**DIRECTIONS:** Filter the listing down to the lines containing the word "html".

**RECORDS FOR THIS TASK:**
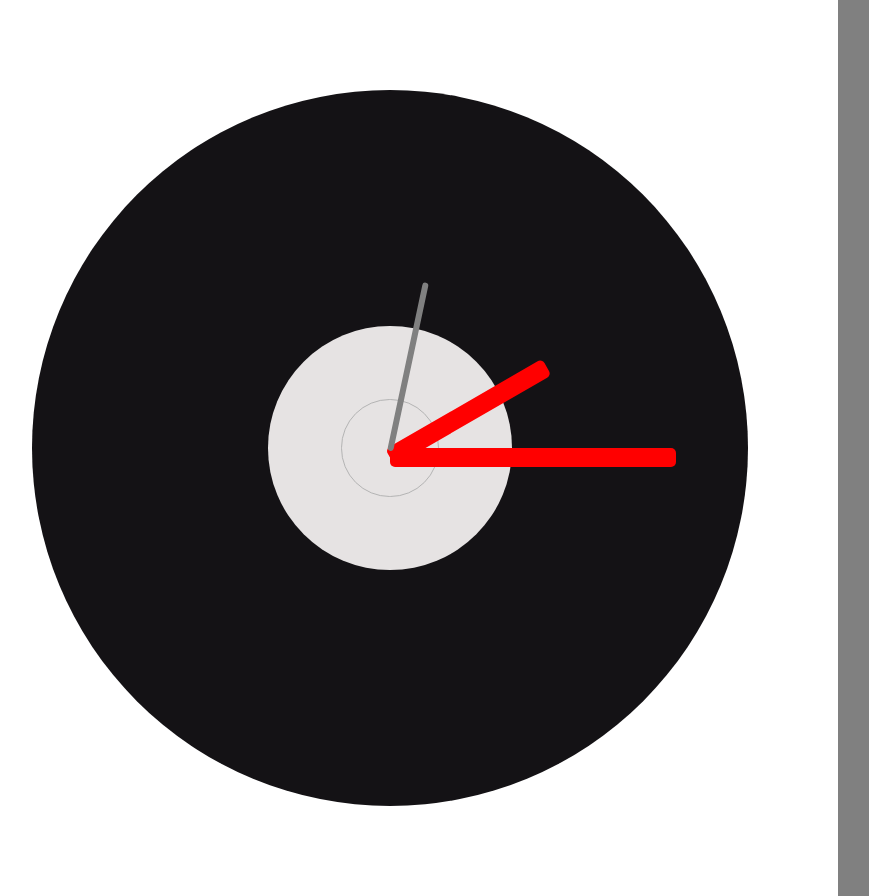
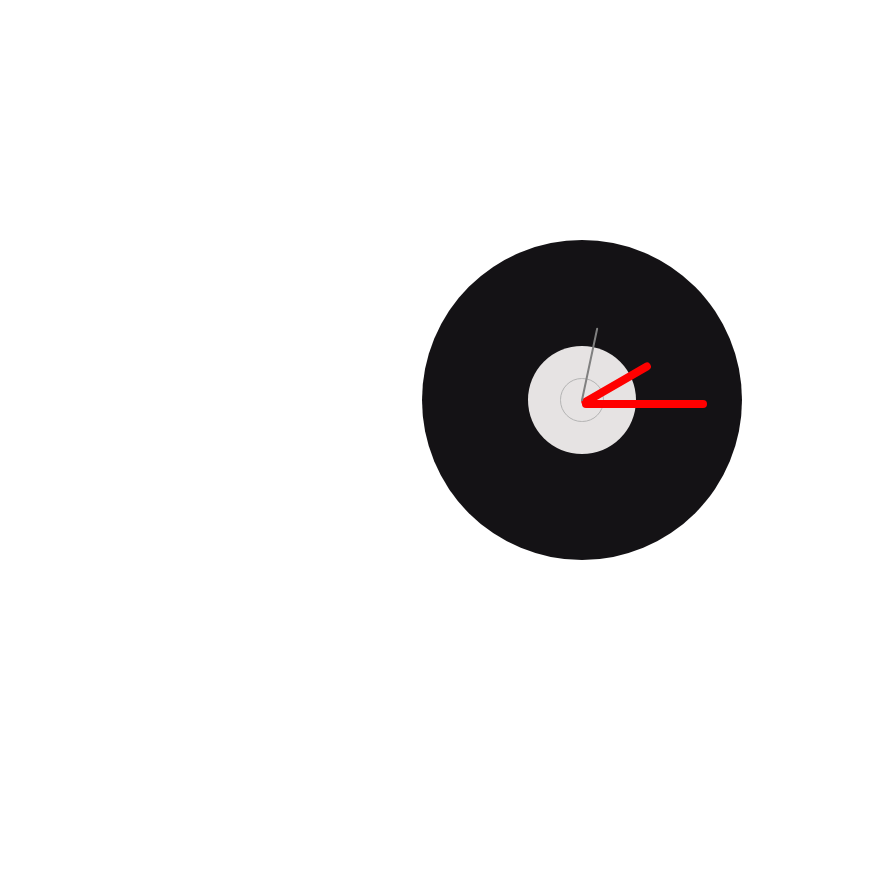
Before and after one commit to Poojavpatel/Javascript30-02-Clock, a plain HTML site: page index.html in a window 1280 px wide. Shown: the whole page, without its empty margins (58-927 px from the left). After the commit the page ends 800 px from the top, so only its background shows below. Drawn offline with Linux system fonts and the light colour scheme.

Commit message:
notes not done

```diff
--- a/index.html
+++ b/index.html
@@ -5,7 +5,7 @@
 	<meta charset="utf-8">
 	<link rel="stylesheet" type="text/css" href="style.css">
 	<meta name="viewport" content="width=device-width , initial-scale=1.0">
-	<!--<script src="https://use.fontawesome.com/896f812e64.js"></script>-->
+	<script src="https://use.fontawesome.com/896f812e64.js"></script>
 </head>
 <body>
 <div class="fullcontainer">
@@ -21,6 +21,10 @@
         </div>
     </div>
 </div>
+<!-- <img class="note1" src="https://png.icons8.com/android/50/000000/music.png">
+<img src="https://png.icons8.com/android/50/000000/musical-notes.png">
+<img src="https://png.icons8.com/android/50/ffffff/musical-notes.png">
+<img src="https://png.icons8.com/metro/50/ffffff/musical-notes.png"> -->
 <!-- <script src="https://ajax.googleapis.com/ajax/libs/jquery/3.2.1/jquery.min.js"></script>
 <script>
     $(document).ready(function(){
--- a/style.css
+++ b/style.css
@@ -14,18 +14,18 @@ img{
 	max-width: 100%;
 	height: auto;
 }
-body{
-    background: grey;
-}
 .fullcontainer{
     width: 100%;
+    min-height: 100vh;
     height: auto;
+    display: flex;
 }
 .clock{
-    width:70vw;
-    height: 70vw;
-    background:white;
+    width:50vh;
+    height: 50vh;
+    background:#ffffff;
     display: flex;
+    margin: auto;
 }
 .disk1{
     width: 80%;
@@ -78,3 +78,11 @@ body{
     height: 6%;
     background: grey;
 }
+/*************************MEDIAQUERIES*************************/
+
+@media screen and (max-width:375px){
+    .clock{
+        width:80vw;
+        height:80vw;
+    }
+}
```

**OUTPUT BELOW:**
Before and after one commit to Poojavpatel/Javascript30-02-Clock, a plain HTML site: page index.html in a window 1280 px wide. Shown: the whole page, without its empty margins (58-927 px from the left). After the commit the page ends 800 px from the top, so only its background shows below. Drawn offline with Linux system fonts and the light colour scheme.
--- a/index.html
+++ b/index.html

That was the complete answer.